Even if you are no psychology major (and I wasn’t one either), you may have a greater tendency to embrace optimism as the preferable mode of thinking. I wouldn’t blame you if you did. However, let me attempt to make a case for fear in this particular debate of sustainability.
I believe the very reason that we have gotten ourselves into today’s economic and environmental ticking time bomb is in fact our species’ irrepressible sense of optimism and can-do attitude. I also believe that the reason we have made so little progress towards real change that will correct the economic and natural imbalances threatening our planet and peoples is that many of us have a deep-seated belief that in the end, everything will be fine – that is, if we even acknowledge that there is any real global problem at all. And that, I would claim, is the work of a combination of optimism and hubris. In a way, of course things have always worked out. The only issue is, we have only been around in this modern industrial, resource-intensive consumer society for about 150 years. In geological timescale, that is not even a tiny fraction of a nanosecond.
Allow me here to question the wisdom of any being or species to have it all figured out given such a minuscule amount of time in existence. Evolution doesn’t work that fast, including its ability to make any living being that smart. More pragmatically: no matter how short an amount of time that we have been around, we have managed somehow to deplete resources that truly did take geological timescales to be produced and lay around for us to pick up. And that is precisely the ultimate challenge posed by sustainability advocates: sooner or later, we run out of stuff to pick up.
No matter whether you are a Peter Diamandis fan or a Paul Gilding sympathizer, there is no denying that this is true. The only difference is that the champs from the former camp believe that it will be (1) later and (2) thanks to technology, infinitely later or not at all.
To overcome this first obstacle about belief, let me use the device of Pascal’s Wager. Skipping the philosophy 101 part, it essentially is a way of testing your belief in God. Pascal argues that even if there is none, as an insurance policy you may want to go for “belief” instead of “non-belief” because if you’re wrong (heaven-forbid), in the after-life you will have a rough time burning in hell/purgatory – eternally, that is.
Apply this to the case of climate change/sustainability issues. Even if climate change is really not happening and we face no real resource problem anytime soon, wouldn’t it be potentially wiser to take out a planetary insurance and try to do serious things to save ourselves … just in case? Of course, Pascal’s Wager is pretty easy by comparison because you can decide this on your own and it will take two seconds at most to get it done. With sustainability, it takes collective action – and that is tough to come by.
And this, ultimately, is where I think fear may have a role to play to give us collectively a little bump in the direction of taking more significant action – individuals, companies, governments – before we meet our proverbial environmental hell in the form of uncontrollable natural disasters and drastic economic contraction.
At the scale of the problem that I believe it is, I am hard-pressed to think that optimism and blind faith in technology will be the best insurance policy.

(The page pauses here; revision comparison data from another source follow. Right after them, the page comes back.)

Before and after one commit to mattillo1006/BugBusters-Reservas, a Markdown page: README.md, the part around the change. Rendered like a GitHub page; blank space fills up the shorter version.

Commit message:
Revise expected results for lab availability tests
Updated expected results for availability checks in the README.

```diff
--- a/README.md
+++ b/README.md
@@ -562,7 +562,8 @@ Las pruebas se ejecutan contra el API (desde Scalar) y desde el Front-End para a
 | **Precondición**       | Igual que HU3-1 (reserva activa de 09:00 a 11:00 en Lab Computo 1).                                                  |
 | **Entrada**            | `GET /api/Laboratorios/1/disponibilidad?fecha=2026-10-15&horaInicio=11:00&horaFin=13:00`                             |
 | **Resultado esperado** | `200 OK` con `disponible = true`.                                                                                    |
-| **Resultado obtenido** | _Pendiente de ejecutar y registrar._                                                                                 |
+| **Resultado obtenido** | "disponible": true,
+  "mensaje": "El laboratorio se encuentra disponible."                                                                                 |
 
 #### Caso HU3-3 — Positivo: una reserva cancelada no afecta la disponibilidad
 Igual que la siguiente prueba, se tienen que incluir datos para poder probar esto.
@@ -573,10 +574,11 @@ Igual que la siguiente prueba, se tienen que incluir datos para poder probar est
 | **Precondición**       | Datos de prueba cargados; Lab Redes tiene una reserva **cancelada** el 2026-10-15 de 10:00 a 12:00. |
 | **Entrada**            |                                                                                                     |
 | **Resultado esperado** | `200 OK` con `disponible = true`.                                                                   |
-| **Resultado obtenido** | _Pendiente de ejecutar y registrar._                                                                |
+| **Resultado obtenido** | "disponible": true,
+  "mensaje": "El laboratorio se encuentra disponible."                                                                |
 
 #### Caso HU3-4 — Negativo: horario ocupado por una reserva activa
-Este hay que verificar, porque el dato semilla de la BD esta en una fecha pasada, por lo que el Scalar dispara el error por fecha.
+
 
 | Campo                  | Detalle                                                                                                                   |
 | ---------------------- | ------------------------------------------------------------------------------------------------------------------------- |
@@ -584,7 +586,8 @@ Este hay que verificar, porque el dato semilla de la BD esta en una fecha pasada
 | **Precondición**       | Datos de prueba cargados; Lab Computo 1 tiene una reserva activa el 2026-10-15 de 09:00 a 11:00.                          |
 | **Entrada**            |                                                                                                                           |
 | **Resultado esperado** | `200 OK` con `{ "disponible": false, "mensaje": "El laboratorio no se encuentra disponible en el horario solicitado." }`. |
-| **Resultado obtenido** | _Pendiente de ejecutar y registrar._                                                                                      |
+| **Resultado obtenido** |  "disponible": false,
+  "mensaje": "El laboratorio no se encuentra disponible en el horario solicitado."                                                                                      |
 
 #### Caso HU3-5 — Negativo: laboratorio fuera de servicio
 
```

Instead, if more people feared and felt the consequences of our inaction (or stupid action), we would probably make more progress towards more radical changes to the way we make consumer choices, the way we organize our economy and the way we formulate policy as nations. Not to stretch the metaphors too much, but I would bet that a loaded gun pointed at your head would quite likely lead you to do pretty much anything to feel the content of that barrel emptied, wouldn’t it?
So let me ask then: what will it take for you to be really afraid? And how afraid do you have to get before you join the believers working hard today to raise awareness that not “all is well with the world” and that only collective will and action can have a fighting chance to get us on a more saner, sustainable path for the next 150 years?